The principal tobacco control measures are identified in the United Nations Framework Convention on Tobacco Control. The FCTC went into effect in 2005 with 58 State parties. The FCTC now has 197 signatories. The Convention requires members States to implement the following major provisions:
- Tax increases that increase the price of tobacco products.
- Requirements for clean indoor air in public buildings, workplaces, and restaurants.
- Restrictions on the advertising of tobacco products to the extent permitted by the State’s constitution.
- Graphic warning labels on cigarette packages.
- Vigorous public information programs, especially those targeted to adolescents
- Expanded availability of cessation programs to help smokers quit.
The FCTC requires State parties to implement these measures but has no enforcement mechanism to ensure that they do. Australia has taken a leadership position with respect to these measures and has achieved results that are among the best in the world.
Australia’s adoption of a plain packaging requirement for cigarettes has been highly successful in accelerating the decline of smoking.

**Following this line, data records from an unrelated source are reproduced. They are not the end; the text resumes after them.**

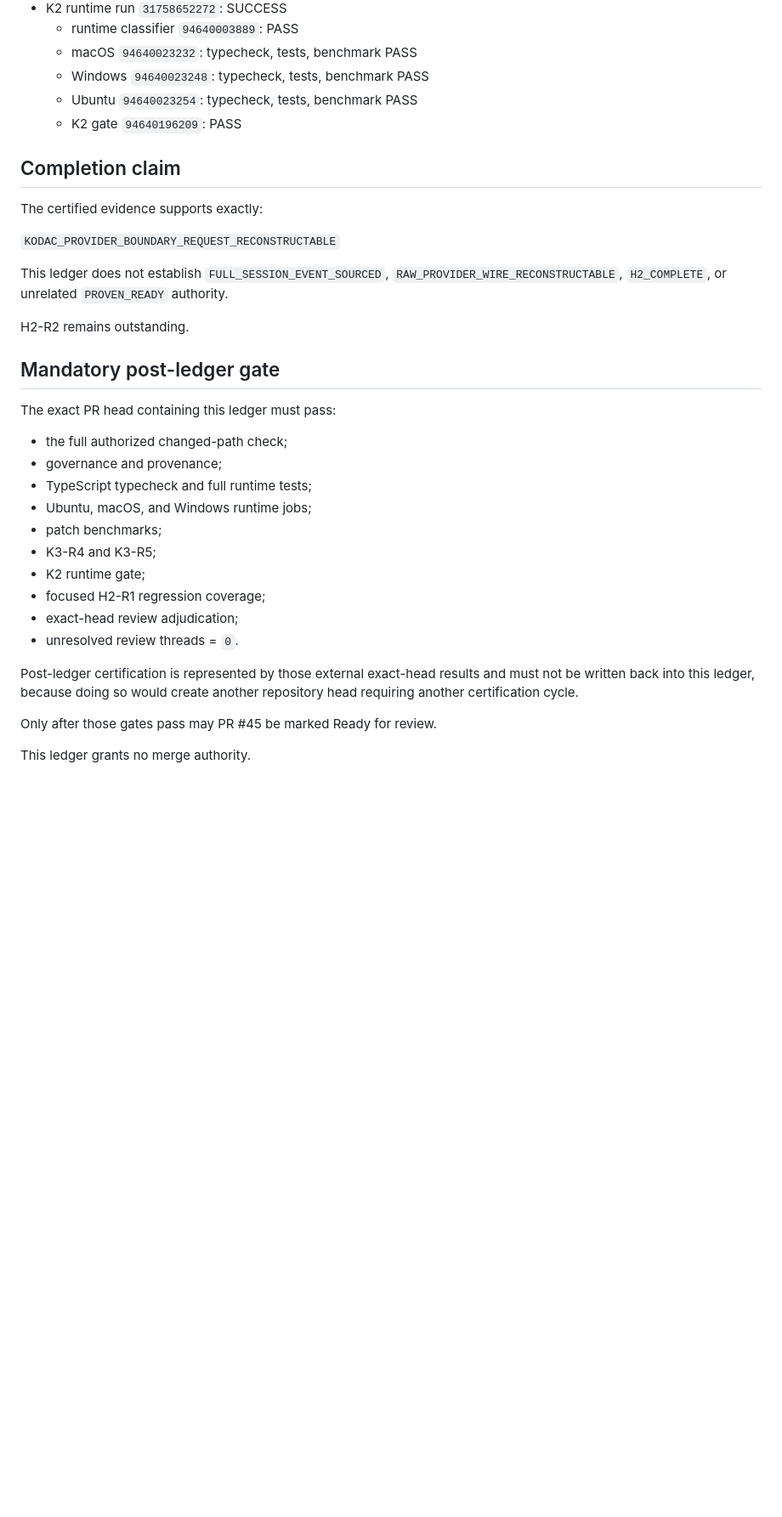
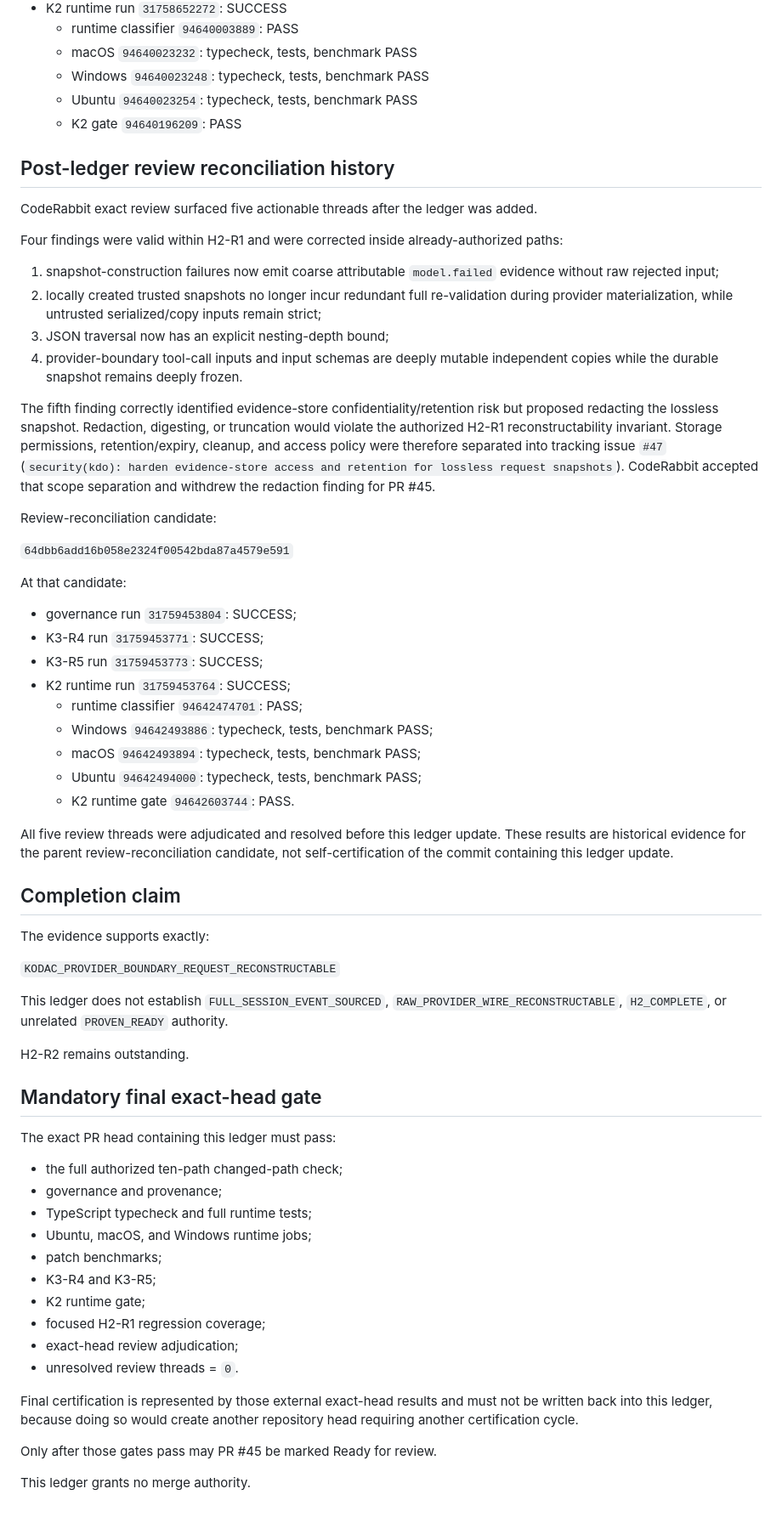
Before and after one commit to IamShehri/Kodac, a Markdown page: docs/planning/KODAC_KDO_H2_R1_MODEL_VISIBLE_REQUEST_EVIDENCE_2026-08-14.md, the part around one of its changes. Shown at 85% size. GitHub-like rendering; blank space fills up the shorter version.

Commit message:
docs(kdo): record H2-R1 review adjudication evidence

```diff
--- a/docs/planning/KODAC_KDO_H2_R1_MODEL_VISIBLE_REQUEST_EVIDENCE_2026-08-14.md
+++ b/docs/planning/KODAC_KDO_H2_R1_MODEL_VISIBLE_REQUEST_EVIDENCE_2026-08-14.md
@@ -119,9 +129,40 @@ All certification below is for pre-ledger head `2e0cab36288b5b1177396a25bedb6934
   - Ubuntu `94640023254`: typecheck, tests, benchmark PASS
   - K2 gate `94640196209`: PASS
 
+## Post-ledger review reconciliation history
+
+CodeRabbit exact review surfaced five actionable threads after the ledger was added.
+
+Four findings were valid within H2-R1 and were corrected inside already-authorized paths:
+
+1. snapshot-construction failures now emit coarse attributable `model.failed` evidence without raw rejected input;
+2. locally created trusted snapshots no longer incur redundant full re-validation during provider materialization, while untrusted serialized/copy inputs remain strict;
+3. JSON traversal now has an explicit nesting-depth bound;
+4. provider-boundary tool-call inputs and input schemas are deeply mutable independent copies while the durable snapshot remains deeply frozen.
+
+The fifth finding correctly identified evidence-store confidentiality/retention risk but proposed redacting the lossless snapshot. Redaction, digesting, or truncation would violate the authorized H2-R1 reconstructability invariant. Storage permissions, retention/expiry, cleanup, and access policy were therefore separated into tracking issue `#47` (`security(kdo): harden evidence-store access and retention for lossless request snapshots`). CodeRabbit accepted that scope separation and withdrew the redaction finding for PR #45.
+
+Review-reconciliation candidate:
+
+`64dbb6add16b058e2324f00542bda87a4579e591`
+
+At that candidate:
+
+- governance run `31759453804`: SUCCESS;
+- K3-R4 run `31759453771`: SUCCESS;
+- K3-R5 run `31759453773`: SUCCESS;
+- K2 runtime run `31759453764`: SUCCESS;
+  - runtime classifier `94642474701`: PASS;
+  - Windows `94642493886`: typecheck, tests, benchmark PASS;
+  - macOS `94642493894`: typecheck, tests, benchmark PASS;
+  - Ubuntu `94642494000`: typecheck, tests, benchmark PASS;
+  - K2 runtime gate `94642603744`: PASS.
+
+All five review threads were adjudicated and resolved before this ledger update. These results are historical evidence for the parent review-reconciliation candidate, not self-certification of the commit containing this ledger update.
+
 ## Completion claim
 
-The certified evidence supports exactly:
+The evidence supports exactly:
 
 `KODAC_PROVIDER_BOUNDARY_REQUEST_RECONSTRUCTABLE`
 
@@ -129,11 +170,11 @@ This ledger does not establish `FULL_SESSION_EVENT_SOURCED`, `RAW_PROVIDER_WIRE_
 
 H2-R2 remains outstanding.
 
-## Mandatory post-ledger gate
+## Mandatory final exact-head gate
 
 The exact PR head containing this ledger must pass:
 
-- the full authorized changed-path check;
+- the full authorized ten-path changed-path check;
 - governance and provenance;
 - TypeScript typecheck and full runtime tests;
 - Ubuntu, macOS, and Windows runtime jobs;
@@ -144,7 +185,7 @@ The exact PR head containing this ledger must pass:
 - exact-head review adjudication;
 - unresolved review threads = `0`.
 
-Post-ledger certification is represented by those external exact-head results and must not be written back into this ledger, because doing so would create another repository head requiring another certification cycle.
+Final certification is represented by those external exact-head results and must not be written back into this ledger, because doing so would create another repository head requiring another certification cycle.
 
 Only after those gates pass may PR #45 be marked Ready for review.
 
```
Also changed, not shown: other parts of docs/planning/KODAC_KDO_H2_R1_MODEL_VISIBLE_REQUEST_EVIDENCE_2026-08-14.md (+16 -6 lines).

The tobacco industry fought this proposal before it was adopted and has done everything it could to invalidate it by litigation. The tobacco companies brought suit in Australian courts and after they lost there they initiated an arbitration proceeding in a tribunal under the World Trade Organization. The panel recently announced that it had decided that it did have not jurisdiction to interfere with the implementation of Australia’s plain packaging regulations. These results are gratifying but they required massive effort and the expenditure of substantial resources. In recent months, the United Kingdom, France, and Ireland have all announced that they will follow Australia’s lead and implement plain packaging.
In recent years determined advocacy by tobacco control champions has achieved remarkable breakthroughs in countries thought to be among the least likely to adopt tobacco control measures. These include adoption in 2015 of comprehensive tobacco control measures in Russia and implementation of clean air requirements in Beijing that prohibit smoking in public buildings, workplaces and restaurants. Adoption of similar measures nationwide in China is a target for 2016.
These breakthroughs have been made possible only through concerted efforts by tobacco control advocates working in each country. Unless such efforts continue, it is altogether possible that the favourable results we have achieved may be reversed. However, the accomplishments of the tobacco control movement in this difficult environment provide reasonable grounds for optimism that progress can be made.
Mark Greenwold is a lawyer practicing in Washington, D.C. who litigates on behalf of State governments against the major tobacco companies. He is also an Adjunct Professor of Law at Georgetown Law Center, where he teaches a course in tobacco regulation. He also serves as a member of the Advisory Council to the Yale School of Public Health and lectures in the Global Public Health Seminar at Yale.
Mark Greenwold will speak about current issues and recent developments in the fight against tobacco on 11 February 2016 at La Trobe University’s City Campus. For more information on this free event and how to register, click here.